Examine each line of the data, and copy the ones containing "components".
'''
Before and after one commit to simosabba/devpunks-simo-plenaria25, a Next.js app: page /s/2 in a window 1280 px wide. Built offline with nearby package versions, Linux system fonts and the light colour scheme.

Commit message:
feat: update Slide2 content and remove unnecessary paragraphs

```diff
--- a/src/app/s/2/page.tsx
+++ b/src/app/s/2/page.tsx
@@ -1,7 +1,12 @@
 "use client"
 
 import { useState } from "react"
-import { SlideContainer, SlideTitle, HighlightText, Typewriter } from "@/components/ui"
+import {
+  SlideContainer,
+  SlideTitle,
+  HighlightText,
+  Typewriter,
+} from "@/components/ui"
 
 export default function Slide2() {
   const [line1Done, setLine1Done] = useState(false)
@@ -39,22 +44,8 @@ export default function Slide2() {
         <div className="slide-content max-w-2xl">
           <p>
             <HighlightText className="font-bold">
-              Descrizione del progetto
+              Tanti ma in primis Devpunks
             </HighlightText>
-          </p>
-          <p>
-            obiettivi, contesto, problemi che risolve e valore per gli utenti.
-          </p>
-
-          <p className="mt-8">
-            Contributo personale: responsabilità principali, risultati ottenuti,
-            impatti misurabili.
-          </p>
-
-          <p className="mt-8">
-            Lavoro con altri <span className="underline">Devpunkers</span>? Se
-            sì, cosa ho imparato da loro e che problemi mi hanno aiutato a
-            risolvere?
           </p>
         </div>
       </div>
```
'''
Answer to this exercise:
-import { SlideContainer, SlideTitle, HighlightText, Typewriter } from "@/components/ui"
+} from "@/components/ui"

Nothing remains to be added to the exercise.